This may be a strange question, but here's the breakdown. I work on a concept that has received very little philosophical attention. For this reason, I have to consult good old dictionaries (Oxford, Webster, etc.) to just get a basic grasp on the concept. Now, as philosophers, we do not often engage with dictionaries in this way. Philosophy ultimately goes beyond or deeper than the ordinary use or understanding of a word. But I have to start from somewhere. It's tricky to figure out how to go about the whole matter. So, back to the question: does anyone here know about a piece of philosophical work or of a philosopher who consulted ordinary language dictionaries, and then worked their way up (so to speak), to a philosophical disambiguation/definition of the concept? I need to see how someone (masterfully) handled this situation. Any suggestions on how to go about it methodologically would be great too.
As usual, Conifold's arrow hits the target. I'm not aware of any philosopher of note who worked solely or mainly from a dictionary but the so-called Oxford ordinary-language philosophers of the late 1940s to 1960s believed that an examination of ordinary language could throw light on philosophical problems. J.L. Austin (1911-60), the principal figure, relied mainly on his own linguistic intuitions supplemented by those of colleagues such as Geoffrey Warnock and J.O. Urmson - though the dictionary could have played a role in their inquiries.
Austin called his method, 'linguistic phenomenology', though the label never caught on. The exact flavour of his attitude to ordinary language is captured in the following passage from 'A Plea for Excuses' :
Our common stock of words embodies all the distinctions men (sic) have found worth drawing, and the connexions they have found worth making, in the lifetimes of many generations: these surely are likely to be more numerous, more sound, because they have stood up to the long test of the survival of the fittest, and more subtle, at least in all ordinary and practical matters, than any that you are I are likely to think up in our arm-chairs of an afternoon - the most favoured alternative method. (J.L. Austin, Philosophical Papers, 3rd ed., ed. G. Warnock & J. Urmson, Oxford : Clarendon Press, 1993: 182.)
Austin did not suppose that all philosophical problems could be solved or elucidated by appeal to ordinary language. His point was that if, for example, we ask what it is to do something voluntarily, a proper first step is not to pore over the word as if it represented an isolated concept, but to see the various ways, marked out in ordinary language, in which we would say or imply that an action was not voluntary or not fully voluntary : it was an accident (I barged into you because the train jolted), it was a mistake (like making an error in arithmetic), I did it negligently (I didn't mean to do it, I just didn't take enough care) and so on and on.
Ordinary language is only an aid to reflection, to borrow Coleridge's phrase.
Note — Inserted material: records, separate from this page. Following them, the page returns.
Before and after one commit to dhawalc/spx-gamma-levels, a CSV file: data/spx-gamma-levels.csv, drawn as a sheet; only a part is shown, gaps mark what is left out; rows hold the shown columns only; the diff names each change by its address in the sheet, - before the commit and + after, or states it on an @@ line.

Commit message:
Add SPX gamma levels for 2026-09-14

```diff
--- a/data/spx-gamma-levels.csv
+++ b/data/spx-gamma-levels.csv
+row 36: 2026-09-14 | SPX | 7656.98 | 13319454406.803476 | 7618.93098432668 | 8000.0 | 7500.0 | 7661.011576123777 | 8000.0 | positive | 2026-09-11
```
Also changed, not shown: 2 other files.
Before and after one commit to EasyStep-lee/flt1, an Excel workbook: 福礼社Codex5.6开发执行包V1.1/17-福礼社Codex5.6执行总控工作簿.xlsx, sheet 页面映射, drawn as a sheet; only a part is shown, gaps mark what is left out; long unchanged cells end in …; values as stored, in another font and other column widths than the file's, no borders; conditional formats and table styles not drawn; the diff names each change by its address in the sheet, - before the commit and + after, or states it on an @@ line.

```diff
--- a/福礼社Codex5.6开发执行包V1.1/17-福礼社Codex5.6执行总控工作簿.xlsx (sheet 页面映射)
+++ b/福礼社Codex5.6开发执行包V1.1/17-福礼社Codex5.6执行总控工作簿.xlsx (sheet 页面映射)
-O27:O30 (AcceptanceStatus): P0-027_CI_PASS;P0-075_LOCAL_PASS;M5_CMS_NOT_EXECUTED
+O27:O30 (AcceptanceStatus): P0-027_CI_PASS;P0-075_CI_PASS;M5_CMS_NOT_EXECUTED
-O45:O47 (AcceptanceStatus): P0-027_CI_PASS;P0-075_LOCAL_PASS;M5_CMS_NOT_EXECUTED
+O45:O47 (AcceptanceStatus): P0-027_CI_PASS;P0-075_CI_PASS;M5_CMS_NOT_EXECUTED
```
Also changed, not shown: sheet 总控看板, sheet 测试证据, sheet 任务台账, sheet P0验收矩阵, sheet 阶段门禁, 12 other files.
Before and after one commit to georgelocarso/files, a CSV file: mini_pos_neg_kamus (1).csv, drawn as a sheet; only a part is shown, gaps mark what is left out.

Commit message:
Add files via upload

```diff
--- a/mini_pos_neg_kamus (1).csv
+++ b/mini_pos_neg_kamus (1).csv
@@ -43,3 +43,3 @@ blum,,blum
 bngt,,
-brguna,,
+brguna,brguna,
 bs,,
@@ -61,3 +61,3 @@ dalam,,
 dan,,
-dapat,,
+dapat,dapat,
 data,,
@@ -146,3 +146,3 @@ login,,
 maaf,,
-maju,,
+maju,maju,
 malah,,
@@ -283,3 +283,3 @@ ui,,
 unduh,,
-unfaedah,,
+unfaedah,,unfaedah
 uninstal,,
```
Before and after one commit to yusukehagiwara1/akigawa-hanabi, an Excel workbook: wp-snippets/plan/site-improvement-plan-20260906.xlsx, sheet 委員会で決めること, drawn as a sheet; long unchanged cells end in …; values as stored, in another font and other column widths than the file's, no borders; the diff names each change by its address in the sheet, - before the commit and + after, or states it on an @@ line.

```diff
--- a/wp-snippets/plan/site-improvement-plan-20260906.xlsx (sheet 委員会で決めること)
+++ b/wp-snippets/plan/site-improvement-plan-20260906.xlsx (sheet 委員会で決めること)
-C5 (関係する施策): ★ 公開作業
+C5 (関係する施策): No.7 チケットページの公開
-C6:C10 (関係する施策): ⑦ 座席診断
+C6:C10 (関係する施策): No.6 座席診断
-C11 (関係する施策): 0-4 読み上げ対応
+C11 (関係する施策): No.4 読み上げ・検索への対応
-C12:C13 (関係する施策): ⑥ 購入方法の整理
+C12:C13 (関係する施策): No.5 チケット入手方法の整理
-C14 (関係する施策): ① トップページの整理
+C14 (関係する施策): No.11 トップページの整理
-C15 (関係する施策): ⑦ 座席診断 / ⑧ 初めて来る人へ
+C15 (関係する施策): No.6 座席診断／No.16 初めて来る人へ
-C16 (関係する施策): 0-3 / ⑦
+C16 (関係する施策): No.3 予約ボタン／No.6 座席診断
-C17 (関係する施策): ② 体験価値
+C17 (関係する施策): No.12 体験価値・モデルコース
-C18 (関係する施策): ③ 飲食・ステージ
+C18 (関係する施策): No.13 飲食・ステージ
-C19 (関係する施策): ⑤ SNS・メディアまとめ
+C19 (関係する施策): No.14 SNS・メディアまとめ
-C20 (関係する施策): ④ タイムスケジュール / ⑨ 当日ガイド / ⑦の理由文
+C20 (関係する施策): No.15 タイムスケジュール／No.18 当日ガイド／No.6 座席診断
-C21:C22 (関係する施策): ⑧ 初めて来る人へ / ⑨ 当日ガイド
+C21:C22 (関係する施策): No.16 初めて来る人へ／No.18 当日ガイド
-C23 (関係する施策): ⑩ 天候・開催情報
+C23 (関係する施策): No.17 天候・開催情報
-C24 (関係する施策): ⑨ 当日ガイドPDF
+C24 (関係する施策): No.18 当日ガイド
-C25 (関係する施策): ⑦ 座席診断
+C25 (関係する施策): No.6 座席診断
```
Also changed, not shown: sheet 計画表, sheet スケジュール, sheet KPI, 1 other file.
It is not the be all and end all of philosophy but it has resources that can be of use to a philosopher.
Aristotle took a different but related view of ordinary language in his Method of Opposites (Nicomachean Ethics, Bk. V, 1:5-7, 1129a17-30). If you want to understand a word or (really) a concept, look at all the operative contrasts in ordinary language. J.R. Lucas offers the example of a 'fact':
We ask " What is it being contrasted with? Is it a fact as opposed to a fiction? Or as opposed to a theory? Or as opposed to an interpretation ? Or a question of fact as opposed to a question of law? " This in itself is enough to show that there is no one unitary concept of a fact, but rather a whole sheaf of concepts, bound together indeed, but distinct. (J.R. Lucas, 'On Not Worshipping Facts', The Philosophical Quarterly (1950-), Vol. 8, No. 31 (Apr., 1958), pp. 144-156: 145.)
In Heidegger's works there are many instances where he starts by considering an ordinary (ancient) Greek word and spins out a philosophical history from it. Occasionally this could be fascinating. Also he has a tendency to assert that only Greek and eventually German are the languages suitable for philosophy.
Barbara Cassin coordinated a massive work with the title Vocabulaire européen des philosophies undertitled Dictionnaire des intraduisibles which became its English title (Dictionary of Untranslatables / Princeton U.Press 2014). Among its main points is the demonstration that doing philosophy while sticking to a single language, be it Greek, Latin, German or English, has serious shorcomings.
Inventors of artificial languages who are the subject of Umberto Eco's The Search for the Perfect Language (1993) could be a place to look for treatments leading up or down.
Hope this helps.